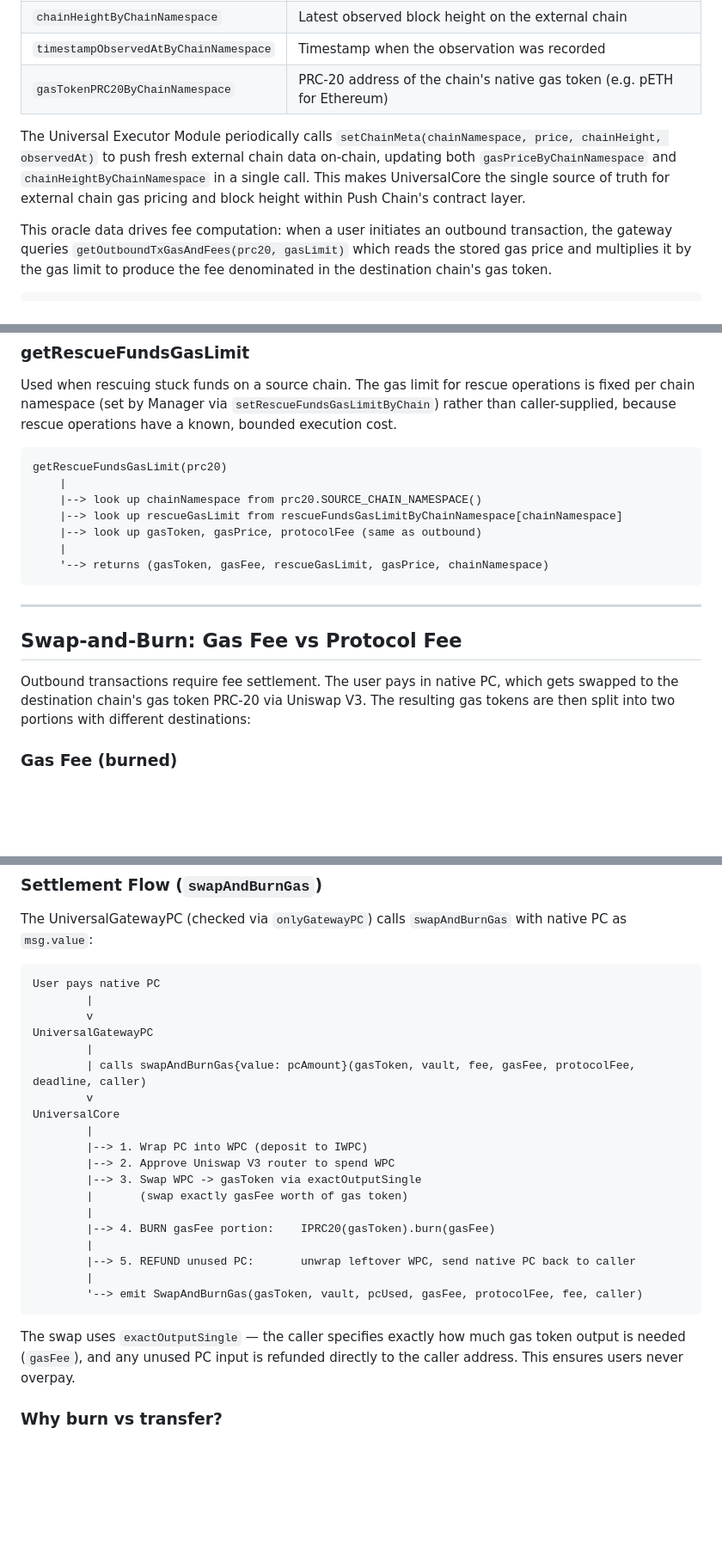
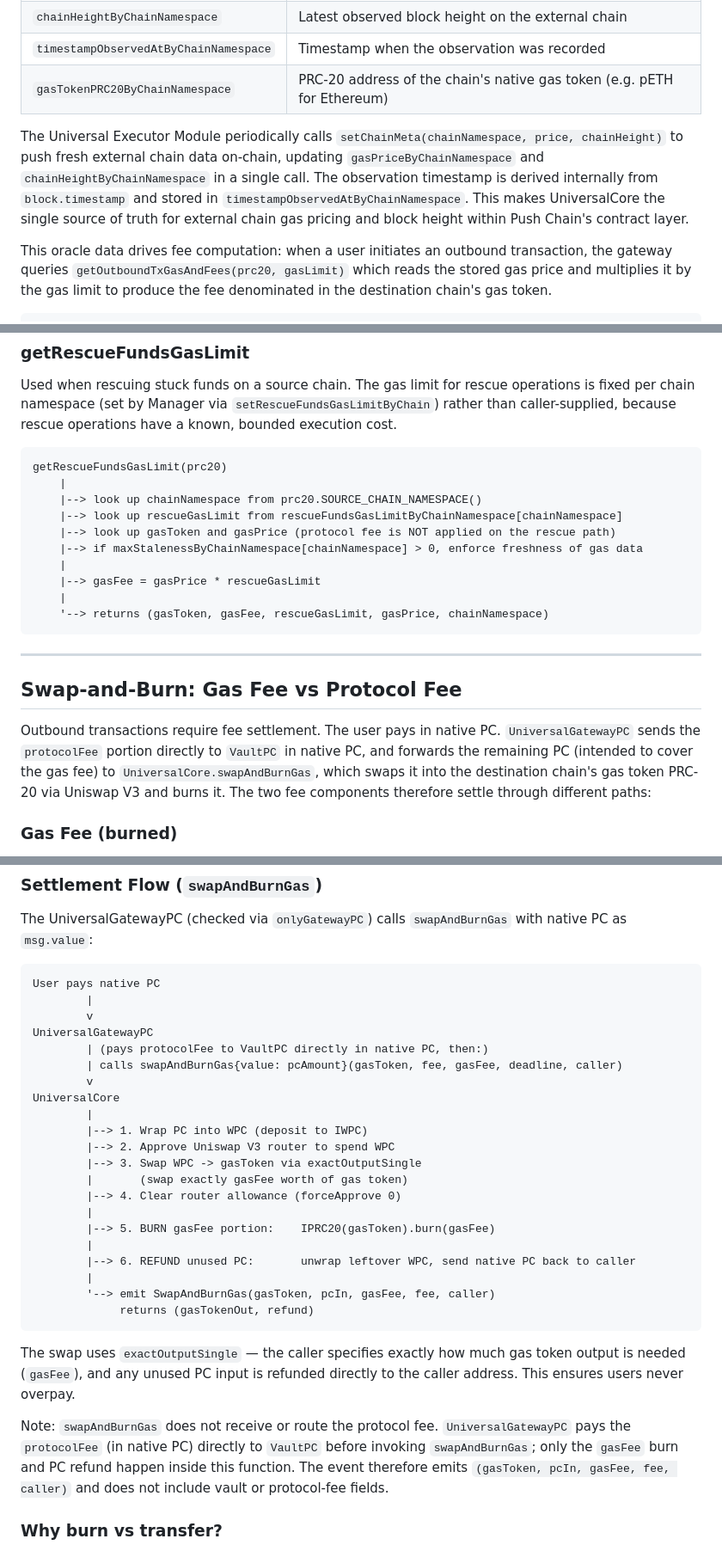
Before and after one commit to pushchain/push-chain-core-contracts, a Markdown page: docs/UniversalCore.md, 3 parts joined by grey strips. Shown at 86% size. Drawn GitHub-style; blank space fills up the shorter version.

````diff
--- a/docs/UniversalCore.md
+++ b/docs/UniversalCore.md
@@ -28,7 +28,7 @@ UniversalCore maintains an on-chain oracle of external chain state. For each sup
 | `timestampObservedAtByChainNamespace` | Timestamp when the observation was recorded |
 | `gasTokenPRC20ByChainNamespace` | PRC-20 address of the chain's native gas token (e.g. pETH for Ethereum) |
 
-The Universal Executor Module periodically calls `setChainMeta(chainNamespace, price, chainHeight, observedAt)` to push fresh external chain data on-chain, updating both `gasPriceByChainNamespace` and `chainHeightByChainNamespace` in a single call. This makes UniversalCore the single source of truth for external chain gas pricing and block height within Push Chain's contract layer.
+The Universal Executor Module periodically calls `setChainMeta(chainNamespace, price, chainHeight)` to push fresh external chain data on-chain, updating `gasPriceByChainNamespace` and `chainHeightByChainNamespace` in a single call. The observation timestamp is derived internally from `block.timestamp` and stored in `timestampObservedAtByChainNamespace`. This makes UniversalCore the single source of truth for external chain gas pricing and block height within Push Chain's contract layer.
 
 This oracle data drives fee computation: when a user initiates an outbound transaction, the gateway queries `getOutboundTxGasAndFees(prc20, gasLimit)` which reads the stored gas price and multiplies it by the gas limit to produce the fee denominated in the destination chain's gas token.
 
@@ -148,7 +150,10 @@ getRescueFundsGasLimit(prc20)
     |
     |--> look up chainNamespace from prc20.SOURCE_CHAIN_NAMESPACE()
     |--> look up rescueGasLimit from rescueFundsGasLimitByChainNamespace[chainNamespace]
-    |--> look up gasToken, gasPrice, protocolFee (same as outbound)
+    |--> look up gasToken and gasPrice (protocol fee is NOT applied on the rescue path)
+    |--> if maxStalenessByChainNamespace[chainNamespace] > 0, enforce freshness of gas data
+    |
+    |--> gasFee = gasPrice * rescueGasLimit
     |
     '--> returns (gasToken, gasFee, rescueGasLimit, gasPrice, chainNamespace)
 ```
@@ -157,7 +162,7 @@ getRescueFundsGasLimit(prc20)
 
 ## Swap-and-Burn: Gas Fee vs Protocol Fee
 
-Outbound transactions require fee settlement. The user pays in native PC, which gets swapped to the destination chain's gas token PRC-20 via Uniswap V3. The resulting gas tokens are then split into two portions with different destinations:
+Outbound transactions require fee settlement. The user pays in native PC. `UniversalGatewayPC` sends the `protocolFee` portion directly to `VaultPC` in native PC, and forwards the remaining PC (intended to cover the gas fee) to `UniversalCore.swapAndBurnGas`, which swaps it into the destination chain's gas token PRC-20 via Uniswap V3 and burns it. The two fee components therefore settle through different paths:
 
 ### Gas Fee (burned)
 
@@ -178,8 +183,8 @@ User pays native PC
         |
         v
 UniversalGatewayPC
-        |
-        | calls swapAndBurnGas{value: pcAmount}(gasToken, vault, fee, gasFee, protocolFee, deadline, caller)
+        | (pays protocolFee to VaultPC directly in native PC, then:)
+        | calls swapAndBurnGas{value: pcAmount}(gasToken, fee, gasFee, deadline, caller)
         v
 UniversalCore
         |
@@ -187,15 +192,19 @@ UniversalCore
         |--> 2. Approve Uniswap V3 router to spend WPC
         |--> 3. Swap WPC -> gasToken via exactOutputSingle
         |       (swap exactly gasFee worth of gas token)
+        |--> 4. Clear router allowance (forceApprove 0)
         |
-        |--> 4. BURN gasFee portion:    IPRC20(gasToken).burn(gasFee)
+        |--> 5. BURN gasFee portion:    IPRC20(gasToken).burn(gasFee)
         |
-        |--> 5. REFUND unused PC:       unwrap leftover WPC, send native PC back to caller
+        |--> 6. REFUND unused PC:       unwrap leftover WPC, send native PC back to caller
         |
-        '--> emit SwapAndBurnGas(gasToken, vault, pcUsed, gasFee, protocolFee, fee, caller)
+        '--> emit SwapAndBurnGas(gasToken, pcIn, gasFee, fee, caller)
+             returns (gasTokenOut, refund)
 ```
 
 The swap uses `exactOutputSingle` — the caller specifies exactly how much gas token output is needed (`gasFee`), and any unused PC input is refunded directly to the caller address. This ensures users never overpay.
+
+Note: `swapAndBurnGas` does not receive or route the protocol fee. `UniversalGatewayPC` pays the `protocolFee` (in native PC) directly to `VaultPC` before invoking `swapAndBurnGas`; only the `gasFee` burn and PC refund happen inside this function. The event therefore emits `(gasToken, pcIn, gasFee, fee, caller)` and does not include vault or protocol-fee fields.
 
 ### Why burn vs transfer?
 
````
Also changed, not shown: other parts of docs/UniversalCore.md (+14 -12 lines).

» EXERCISE OBJECTIVE:
Search the data for the string "rescueGasLimit". List each line that has it.

» RESULT FOR THIS TASK:
     |--> look up rescueGasLimit from rescueFundsGasLimitByChainNamespace[chainNamespace]
+    |--> gasFee = gasPrice * rescueGasLimit
     '--> returns (gasToken, gasFee, rescueGasLimit, gasPrice, chainNamespace)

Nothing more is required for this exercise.